This is the Professional Board of Accountancy Resolution 3-2016 signed on January 19, 2016 and released as BIR Revenue Memorandum Circular 21-2016 dated February 11, 2016. It reiterates the requirements prescribed to address the need to have professional competence in the preparation of financial statements, to address the self-review threats or risks in external auditing of financial statements, and to pinpoint responsibility in the preparation of the financial statements as allowed and required under the Accountancy Law and the Code of Ethics for CPAs. 

The certificate should be prepared only by issuers of financial statements which or who have gross sales or revenues exceeding P10 million for a particular accounting year.

The rules shall apply for financial statements ending December 31, 2015 and subsequent periods ending May 30, 2015, but on an optional basis. For all financial statements ending June 30, 2016 and all subsequent periods, it will be on a mandatory basis.

For a copy of the resolution and Q&A issued by the Board of Accountancy, visit www.boa.com.ph.

I am an employee of a multinational company and have been for over 10 years now. After finishing college, this is all I ever wanted – to be part of a big company. But after more than a decade of working hard with so much dedication to my job, I feel I have lost 10 years of my professional career. I don't have savings or investments unlike my friends, and I have past due credit card balance amounting to 5 times my monthly salary. What should I do? Even if I get promoted, which is unlikely, any increase in my salary will be taxed so it still won't be enough for savings or investment. I know some people who joined networking or put their savings in high-yielding investments but ended up losing everything either due to taxes or being scammed. I don't want to be very rich as I may have to pay more taxes. How do I deal with my taxes if I start investing and consider starting a business?

First, as my good friend and financial planning advocate always tells her viewers, first pay off your credit card balance. It will save you a lot, more than what your savings could earn for you. Salve Duplito co-hosts the daily show on financial education, On The Money on ANC, with Edric Mendoza. I highly recommend that you watch their show, read up, and educate yourself on how best to handle your finances.

If you rely solely on your compensation income, you will really be taxed heavily or at least one-third of it is withheld. But being rich does not necessarily mean paying more taxes if you invest wisely, as passive income like dividends and royalty income are subject to lesser tax at 10% to 20%.

If you want to learn how to increase your income, grow your investments, build your business, and deal with your taxes, join us at the Wealth Summit 2016, the biggest financial planning event of the year.
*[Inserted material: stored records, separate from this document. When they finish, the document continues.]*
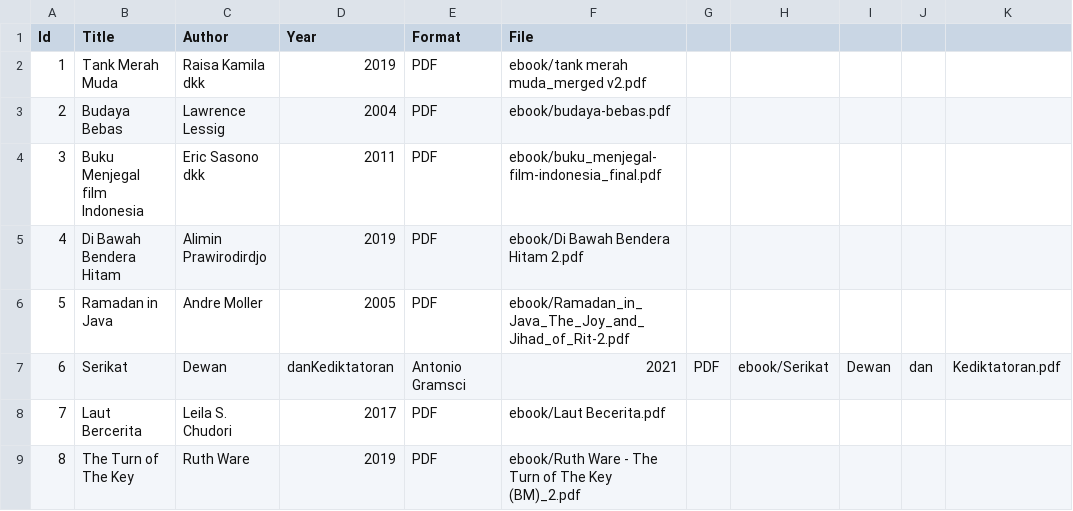
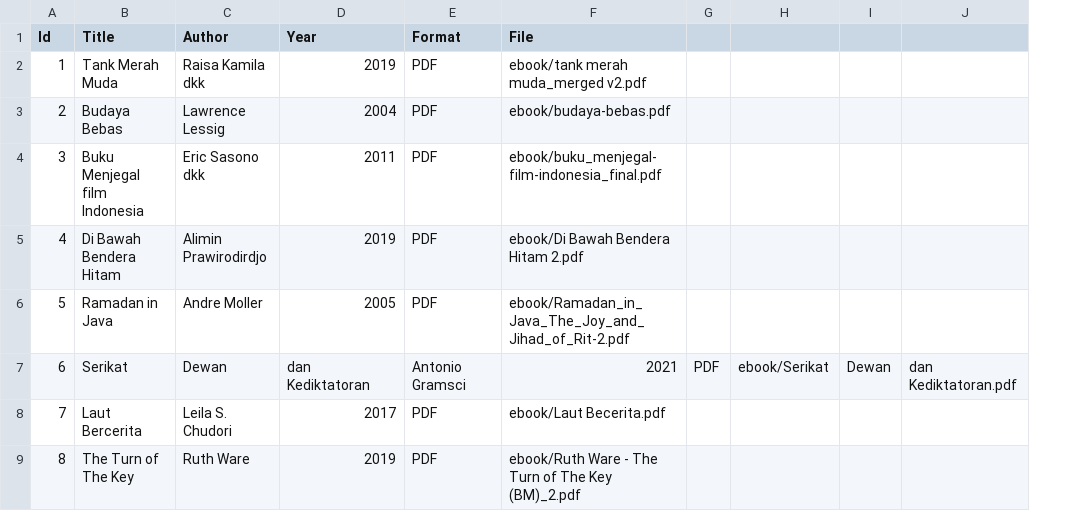
Before and after one commit to widyasrikum/digitallibrary, a CSV file: metadata/metadata.csv, drawn as a sheet; removed rows and columns are numbered as before the commit, all else as after; the diff names each change by its address in the sheet, - before the commit and + after, or states it on an @@ line.

Commit message:
Update metadata.csv

```diff
--- a/metadata/metadata.csv
+++ b/metadata/metadata.csv
-column J, row 7: dan
-column K, row 7: Kediktatoran.pdf
+column J, row 7: dan Kediktatoran.pdf
-D7 (Year): danKediktatoran
+D7 (Year): dan Kediktatoran
```
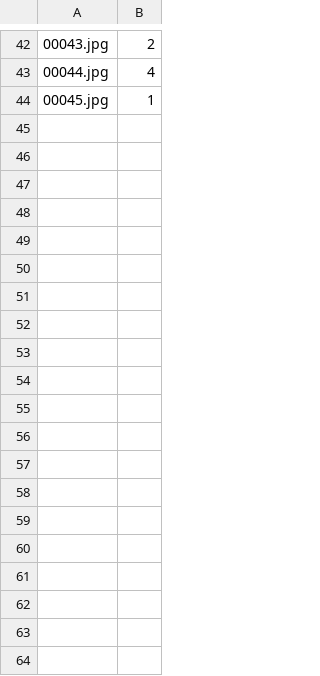
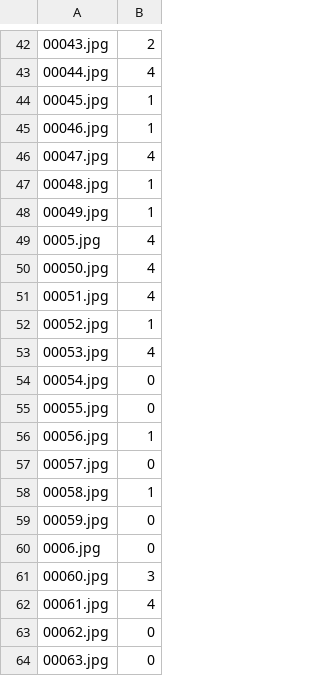
Before and after one commit to Unuvar59/DL_autism_project, a CSV file: image_labels_asd.csv, drawn as a sheet; only a part is shown, gaps mark what is left out; the diff covers the shown part only; the diff names each change by its address in the sheet, - before the commit and + after, or states it on an @@ line.

```diff
--- a/image_labels_asd.csv
+++ b/image_labels_asd.csv
+row 45: 00046.jpg | 1
+row 46: 00047.jpg | 4
+row 47: 00048.jpg | 1
+row 48: 00049.jpg | 1
+row 49: 0005.jpg | 4
+row 50: 00050.jpg | 4
+row 51: 00051.jpg | 4
+row 52: 00052.jpg | 1
+row 53: 00053.jpg | 4
+row 54: 00054.jpg | 0
+row 55: 00055.jpg | 0
+row 56: 00056.jpg | 1
+row 57: 00057.jpg | 0
+row 58: 00058.jpg | 1
+row 59: 00059.jpg | 0
+row 60: 0006.jpg | 0
+row 61: 00060.jpg | 3
+row 62: 00061.jpg | 4
+row 63: 00062.jpg | 0
+row 64: 00063.jpg | 0
```
Also changed, not shown: 19 added rows elsewhere in this file, 4 other files.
The summit is set for Friday, March 4, at the Philippine International Convention Center (PICC) in Pasay City.

You may visit www.trulyrichclub.com for details.

Our bestselling tax handbook, "Got A Question About Taxes? Ask the Tax Whiz!" will also be available so you can get answers to the most frequently asked tax questions. – Rappler.com 

Mon Abrea is a former BIR examiner and an advocate of genuine tax reform. He serves as chief strategy officer of the country's first social consulting enterprise, the Abrea Consulting Group, which offers strategic finance and tax advisory services to businesses and professionals. Mon's tax handbook, Got a Question About Taxes? Ask the Tax Whiz! is available in bookstores nationwide. Follow Mon on Twitter: @askthetaxwhiz or visit his group's Facebook page. You may also email him at consult@acg.ph.